ACOs in Medicare’s Shared Savings Program (SSP) will have three more years before they are liable for losses if rules proposed by the Centers for Medicare and Medicaid Services (CMS) on December 1 are adopted.
Accountable Care Organizations (ACOs) in Medicare’s Shared Savings Program (SSP) will have three more years before they are liable for losses if new rules proposed by the Centers for Medicare and Medicaid Services (CMS) on December 1 are adopted.
ACOs are provider-led groups in which payments are linked to quality improvements for a defined population. If providers reduce expected spending while meeting quality metrics, they receive a portion of the savings. In certain models, they are also liable for losses if benchmarks aren’t met.
The new rules would extend the time under which ACOs would have to pay penalties in the form of losses, to six years from the current three years.
Shared Savings ACOs offer two options: Track 1, a one-sided model, in which organizations agree to share in savings up to 10% of the benchmark for a given year, but not losses, and Track 2, a two-sided model, in which ACOs share in both savings and losses. ACOs in the two-sided model can receive up to 15% of the benchmark for a given year and are liable for losses of up to 5% of the benchmark in the first performance year, 7.5% in the second performance year, and 10% in the third performance year, according to CMS.
Under the current rules, organizations must transition from a one-sided to a two-sided model within three years. Many ACOs enter under the one-sided model, CMS said in a written statement.

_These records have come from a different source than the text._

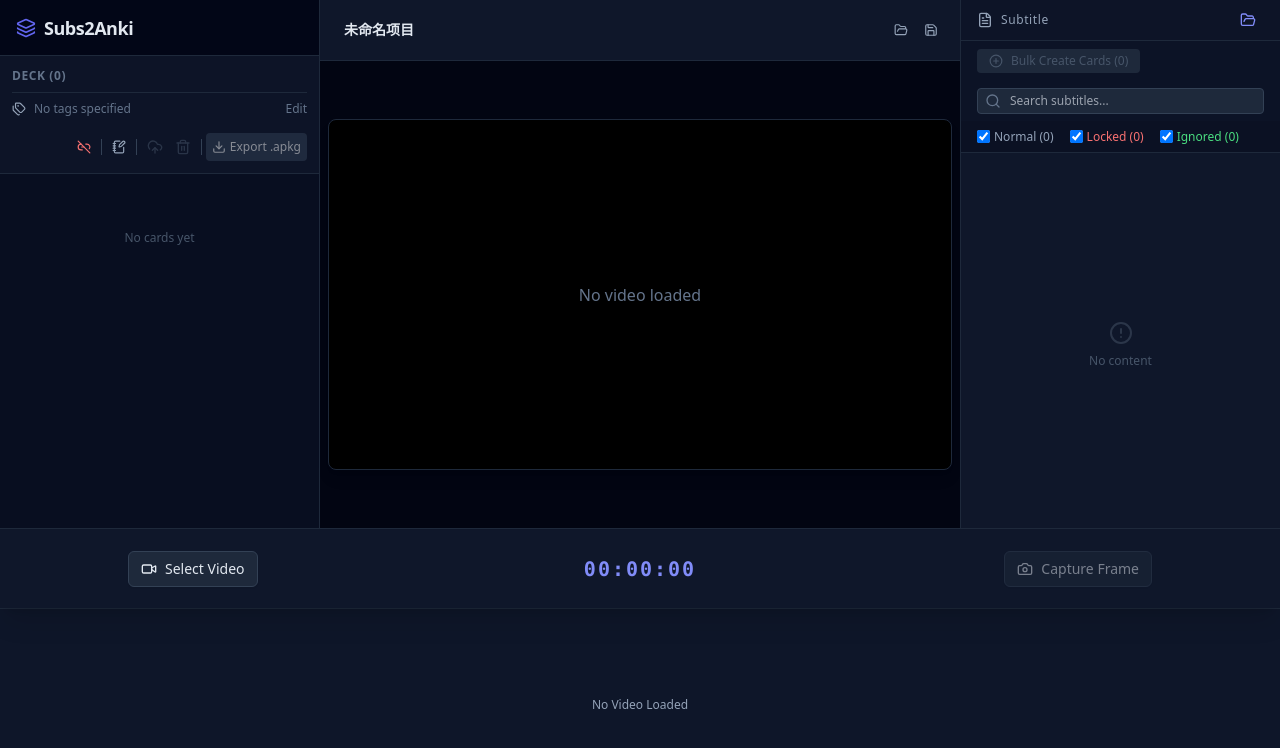
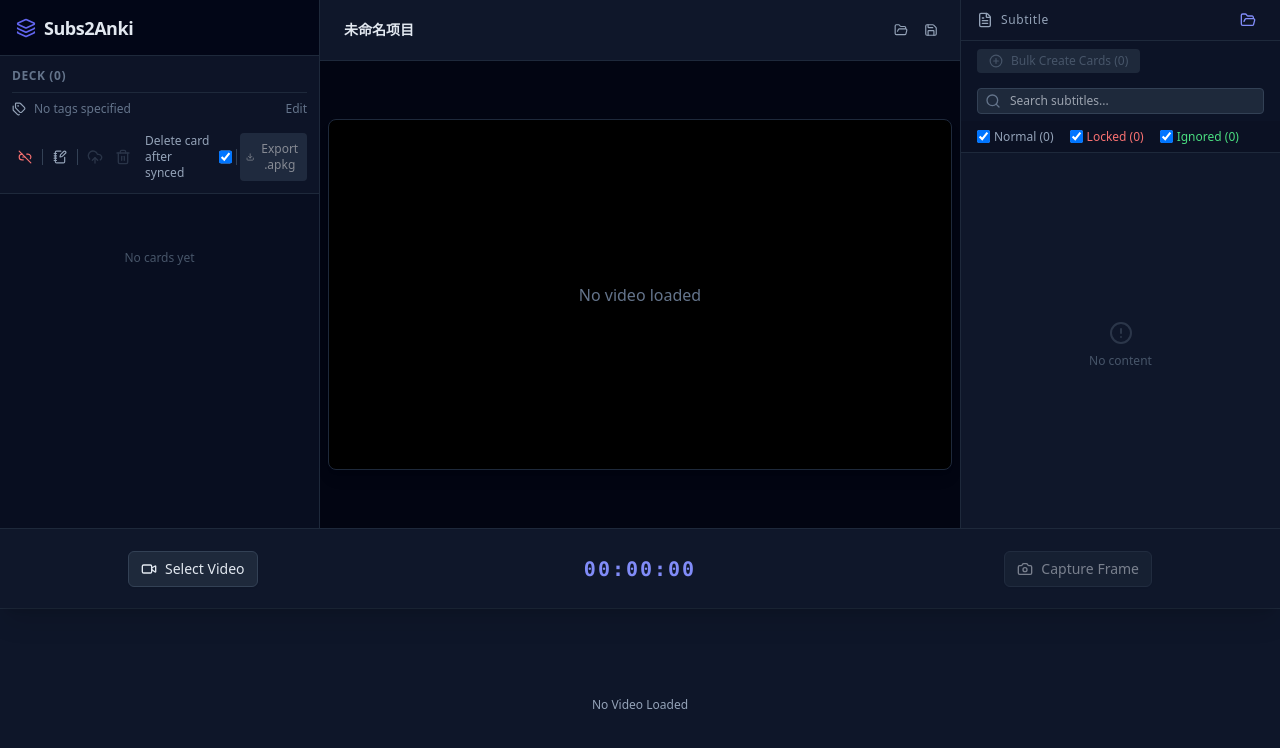
Before and after one commit to qiao-zhang/Subs2Anki, a React (Vite) app: page / in a window 1280 px wide. Shown: the top 748 px of the page. Built offline with nearby package versions, Linux system fonts and the light colour scheme.

Commit message:
Add delete card when synced switch

```diff
--- a/App.tsx
+++ b/App.tsx
@@ -71,6 +71,7 @@ const App: React.FC = () => {
   const [syncProgress, setSyncProgress] = useState({current: 0, total: 0});
   const [isBulkCreating, setIsBulkCreating] = useState<boolean>(false);
   const [bulkCreateProgress, setBulkCreateProgress] = useState({current: 0, total: 0});
+  const [autoDeleteSynced, setAutoDeleteSynced] = useState<boolean>(true);
   const [notification, setNotification] = useState<{ visible: boolean; text: string }>({visible: false, text: ''});
 
   // noinspection JSUnusedLocalSymbols
@@ -434,13 +435,16 @@ const App: React.FC = () => {
 
       // Sync only this card
       updateCardSyncStatus(id, 'syncing');
-      await syncToAnki(ankiConnectUrl, deckName, projectName, ankiConfig, [card], (cur, tot) => {
+      await syncToAnki(ankiConnectUrl, deckName, ankiConfig, [card], (cur, tot) => {
         setSyncProgress({current: cur, total: tot});
       });
 
       // Update card's sync status
       updateCardSyncStatus(id, 'synced');
 
+      if (autoDeleteSynced) {
+        await handleDeleteCard(id);
+      }
       showNotification(`Successfully synced card to Anki!`);
     } catch (e) {
       console.error(e);
@@ -463,7 +467,7 @@ const App: React.FC = () => {
       const unsyncedCards = ankiCards.filter(card => card.syncStatus === 'unsynced');
 
       if (unsyncedCards.length === 0) {
-        showNotification('All cards have already been synced to Anki!');
+        alert('All cards have already been synced to Anki!');
         return;
       }
 
@@ -472,13 +476,14 @@ const App: React.FC = () => {
         updateCardSyncStatus(card.id, 'syncing');
       });
 
-      await syncToAnki(ankiConnectUrl, selectedDeck, projectName, ankiConfig, unsyncedCards, (cur, tot) => {
+      await syncToAnki(ankiConnectUrl, selectedDeck, ankiConfig, unsyncedCards, (cur, tot) => {
         setSyncProgress({current: cur, total: tot});
-      });
-
-      // Update sync status for all successfully synced cards
-      unsyncedCards.forEach(card => {
-        updateCardSyncStatus(card.id, 'synced');
+      }, async (cardId: string) => {
+        if (autoDeleteSynced) {
+          await handleDeleteCard(cardId);
+        } else {
+          updateCardSyncStatus(cardId, 'synced');
+        }
       });
 
       showNotification(`Successfully synced ${unsyncedCards.length} cards to Anki deck: ${selectedDeck}!`);
@@ -686,6 +691,8 @@ const App: React.FC = () => {
           onDeckChange={setSelectedDeck}
           globalTags={globalTags}
           onGlobalTagsChange={setGlobalTags}
+          autoDeleteSynced={autoDeleteSynced}
+          onAutoDeleteSyncedChange={setAutoDeleteSynced}
         />
 
         {/* COL 2: VIDEO (Center) */}
--- a/components/DeckColumn.tsx
+++ b/components/DeckColumn.tsx
@@ -22,6 +22,8 @@ interface DeckColumnProps {
   onDeckChange?: (deckName: string) => void;
   globalTags?: string[];
   onGlobalTagsChange?: (tags: string[]) => void;
+  autoDeleteSynced?: boolean;
+  onAutoDeleteSyncedChange?: (checked: boolean) => void;
   className?: string;
 }
 
@@ -42,6 +44,8 @@ const DeckColumn: React.FC<DeckColumnProps> = ({
                                                  onDeckChange,
                                                  globalTags = [],
                                                  onGlobalTagsChange,
+                                                 autoDeleteSynced,
+                                                 onAutoDeleteSyncedChange,
                                                  className = ''
                                                }) => {
   const [isDropdownOpen, setIsDropdownOpen] = useState<boolean>(false);
@@ -207,6 +211,17 @@ const DeckColumn: React.FC<DeckColumnProps> = ({
               <line x1="14" y1="11" x2="14" y2="17"></line>
             </svg>
           </button>
+          <div className="flex items-center ml-2">
+            <label className="flex items-center gap-1 cursor-pointer">
+              <span className="text-xs text-slate-400 mr-1">Delete card after synced</span>
+              <input
+                type="checkbox"
+                checked={autoDeleteSynced}
+                onChange={(e) => onAutoDeleteSyncedChange?.(e.target.checked)}
+                className="w-4 h-4 text-indigo-600 bg-slate-700 border-slate-600 rounded focus:ring-indigo-500 focus:ring-2"
+              />
+            </label>
+          </div>
           <div className="w-px h-4 bg-slate-700 mx-1 self-center"></div>
           <button
             onClick={onExport}
--- a/services/anki-connect.ts
+++ b/services/anki-connect.ts
@@ -93,10 +93,10 @@ export const getDecks = async (url: string): Promise<string[]> => {
 export const syncToAnki = async (
   url: string,
   deckName: string,
-  projectName: string,
   noteType: AnkiNoteType,
   cards: AnkiCard[],
-  onProgress: (current: number, total: number) => void
+  onProgress: (current: number, total: number) => void,
+  onCardSynced?: (id: string) => void,
 ) => {
   // 1. Create Deck
   await invoke('createDeck', {deck: deckName}, url);
@@ -196,8 +196,8 @@ export const syncToAnki = async (
         }
       }, url);
 
-      // TODO: If the note was added successfully (result is the note ID), we could potentially use this info
-      // but for now we just proceed with the sync
+      onCardSynced && onCardSynced(card.id);
+
     } catch (e) {
       console.error(`Failed to add note for card ${card.id}`, e);
       // Continue to next card
```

CMS is proposing to give ACOs the option of a longer lead time to transition to a two-sided performance risk model after the first agreement period. ACOs would also be able to renew under the one-sided model for one additional agreement period, or three additional years. ACOs that enter the Shared Savings Program under the two-sided performance risk model would see no change, according to CMS.
CMS is also proposing a new two-sided model known as Track 3 which would allow ACOs to keep up to 75% of the money they save Medicare. They would also be responsible for up to 15% of loses if benchmarks aren’t achieved.
The organization is also looking to place more emphasis on primary care, employ alternative methodologies for benchmarks, and streamline data sharing and reduce administrative burden.
ACO formation is gaining momentum, but some providers have expressed concern about the start-up investment and downside risk that they pose.
The SSP now includes more than 330 ACOs in 47 states. In 2012, 58 SSP ACOs held spending below their benchmarks by a total of $705 million and earned shared savings payments of more than $315 million. Another 60 ACOs had expenditures below their benchmark, but not by a sufficient amount to earn shared savings.
In a written statement, CMS said it is “seeking comments on a number of care coordination tools that would make two-sided performance risk models more attractive to ACOs such as expanded use of telehealth, beneficiary attestation, and more flexibility around post-acute care referrals to help ACOs better coordinate care for beneficiaries using these services. These tools could all help encourage participating providers to improve quality and care coordination for Medicare beneficiaries, which in turn would result in better patient experiences and greater shared savings for both the ACO and the Medicare program.”